It is a companion piece to our moral compass, which is more commonly referred to as conscience. It allows us to manage our course in life. When we engage in behavior which we have determined to be unacceptable we feel guilty and work to change that behavior.

Guilt brings about the realization that we are behaving outside of our standard of acceptability. This allows us to have a frank conversation with ourselves about adjustments we can make. Our self talk remains positive and encouraging because we know a change can be made.

Guilt allows us to offer a sincere, appropriate, and effective apology. We can acknowledge and show remorse for our behavior without self-condemnation. (Hmmm… Effective apologies…great topic for my next blog post!)


Shame carries a component of hopelessness. It converts our undesirable behavior into a belief of who we are at the core.  It takes us to a false place of worthlessness and unloveability. Shame is unnecessary and harmful.

Shame is completely lacking in grace. It heaps every misstep on top of the last and creates a garbage dump in our core identity. It can crush our spirit, bit by bit.  It allows our ‘shadow side’ to dominate and engage us in ongoing negative self talk. The shadow side causes us to dwell in that garbage dump.

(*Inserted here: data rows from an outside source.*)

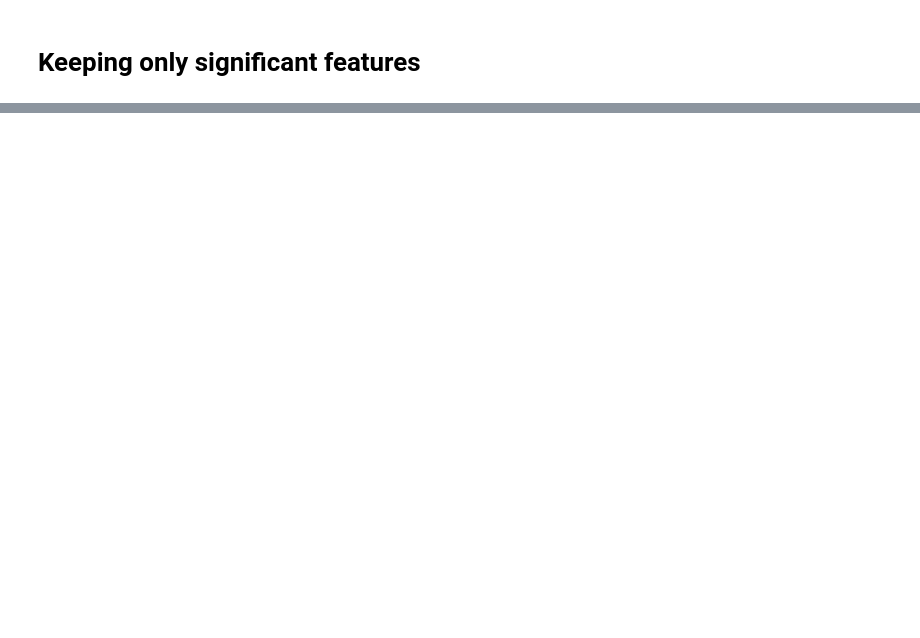
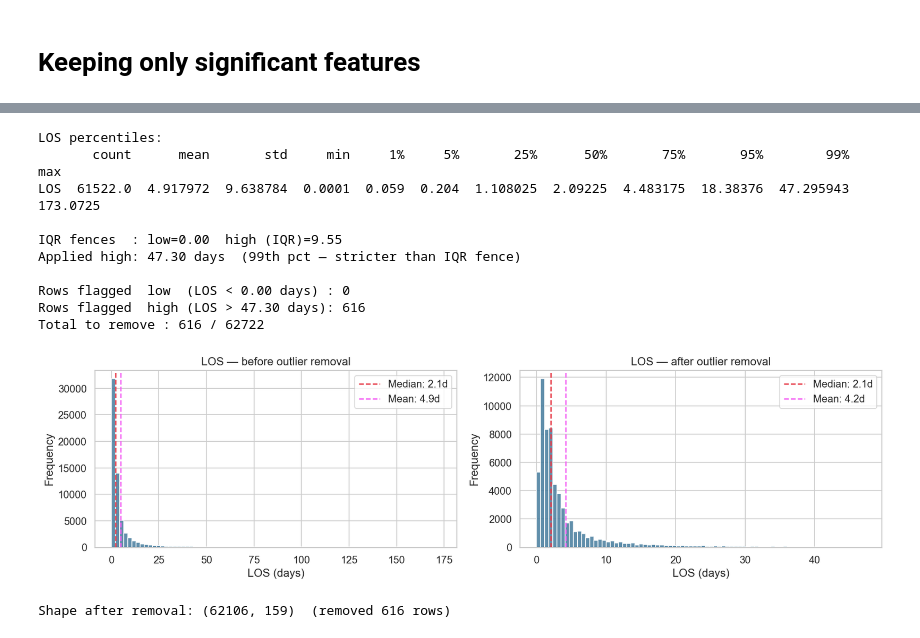
Before and after one commit to belacartaxo/icu-length-of-stay-prediction-system, a Jupyter notebook: 02_statistical_analysis.ipynb, the cells around one changed output, grey strips where cells are left out. Cells and saved outputs as stored; diff of their text form; code cells hidden in the pictures; blank space fills up the shorter version.

```diff
--- a/02_statistical_analysis.ipynb
+++ b/02_statistical_analysis.ipynb
@@ -648,0 +644,61 @@ Done.
+# %%
+# ── LOS outlier detection ────────────────────────────────────────────────────
+los = df_selected["LOS"].dropna()
+
+Q1, Q3 = los.quantile(0.25), los.quantile(0.75)
+IQR    = Q3 - Q1
+
+# Lower fence: at least 0 (negative LOS is impossible)
+LOS_LOW  = max(0, Q1 - 1.5 * IQR)
+# Upper fence: capped at 99th percentile (avoids very rare extreme stays)
+LOS_HIGH = los.quantile(0.99)
+
+print("LOS percentiles:")
+print(los.describe(percentiles=[.01, .05, .25, .50, .75, .95, .99]).to_frame().T.to_string())
+print(f"\nIQR fences  : low={LOS_LOW:.2f}  high (IQR)={Q3 + 1.5*IQR:.2f}")
+print(f"Applied high: {LOS_HIGH:.2f} days  (99th pct — stricter than IQR fence)")
+
+mask_low  = df_selected["LOS"] < LOS_LOW
+mask_high = df_selected["LOS"] > LOS_HIGH
+
+print(f"\nRows flagged  low  (LOS < {LOS_LOW:.2f} days) : {mask_low.sum()}")
+print(f"Rows flagged  high (LOS > {LOS_HIGH:.2f} days): {mask_high.sum()}")
+print(f"Total to remove : {(mask_low | mask_high).sum()} / {len(df_selected)}")
+
+# ── Visual: before vs after ─────────────────────────────────────────────────
+fig, axes = plt.subplots(1, 2, figsize=(14, 4))
+
+for ax, data, title in zip(
+    axes,
+    [df_selected["LOS"], df_selected.loc[~(mask_low | mask_high), "LOS"]],
+    ["LOS — before outlier removal", "LOS — after outlier removal"]
+):
+    ax.hist(data.dropna(), bins=80, color="#457b9d", edgecolor="white", alpha=0.85)
+    ax.axvline(data.median(), color="#e63946", linestyle="--",
+               label=f"Median: {data.median():.1f}d")
+    ax.axvline(data.mean(), color="#f461f4", linestyle="--",
+               label=f"Mean: {data.mean():.1f}d")
+    ax.set_xlabel("LOS (days)")
+    ax.set_ylabel("Frequency")
+    ax.set_title(title)
+    ax.legend()
+
+plt.tight_layout()
+plt.show()
+
+# ── Remove outliers ──────────────────────────────────────────────────────────
+df_clean = df_selected[~(mask_low | mask_high)].copy()
+print(f"\nShape after removal: {df_clean.shape}  (removed {len(df_selected) - len(df_clean)} rows)")
+# %% [output]
+LOS percentiles:
+       count      mean       std     min     1%     5%       25%      50%       75%       95%        99%       max
+LOS  61522.0  4.917972  9.638784  0.0001  0.059  0.204  1.108025  2.09225  4.483175  18.38376  47.295943  173.0725
+
+IQR fences  : low=0.00  high (IQR)=9.55
+Applied high: 47.30 days  (99th pct — stricter than IQR fence)
+
+Rows flagged  low  (LOS < 0.00 days) : 0
+Rows flagged  high (LOS > 47.30 days): 616
+Total to remove : 616 / 62722
+[figure, added]
+Shape after removal: (62106, 159)  (removed 616 rows)
```
Also changed, not shown: parts of 17 cells of this notebook, 1 other file.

Relationships are damaged by shame. This includes our relationship with self and with others. The damage begins with an inability or unwillingness to be vulnerable. How can we be vulnerable when it would expose the darkness within us? So we wear often wear a mask to hide the shame. Some of the masks are perfectionism, addiction, rage, isolation…the list goes on. (Hmmm…The masks of shame….great topic for another blog post!)


How about some real life examples of how guilt and shame show up differently?

Here is a simple illustration that might occur when a child breaks mom’s vase and denies it:

“I feel terrible because I broke Mom’s vase and told a lie”   GUILT

                                “I am a clumsy. I am a liar”  SHAME

A personal favorite:

“I feel sorry that what I said hurt my friends feelings”  GUILT

                                “I am so mean!”  SHAME

Addictive thoughts:

“I _____ too much. I need to seek help”  (fill in the blank) HEALTHY

                                “I am afraid and broken. I cannot be fixed.”  UNHEALTHY



It is possible to journey away from shame. This journey brings with it self-acceptance. Self-acceptance makes vulnerability less threatening. As we offer ourselves grace, light merges with the shadow side and we can let others in.

One part of this journey is to acknowledge the manifestation of shame in our lives. In other words, to see the masks we are wearing. Another step is working to understand how and when the shame seeds were planted. Yet another is to learn how shame grew and how we nurture and claim it over and over.

The paradox in all this is that once we incorporate something into our identity, even something as unhealthy as shame, it becomes part of us.  It can be difficult to let go in spite of the pain it causes. This makes it important to understand how we hold onto the shame and to know we can exist and be whole without it.


There has been great joy for me in helping people as they release themselves from the grip of shame.

If any of this feels familiar to you and you would like to explore recovery, please call me. I want to help you.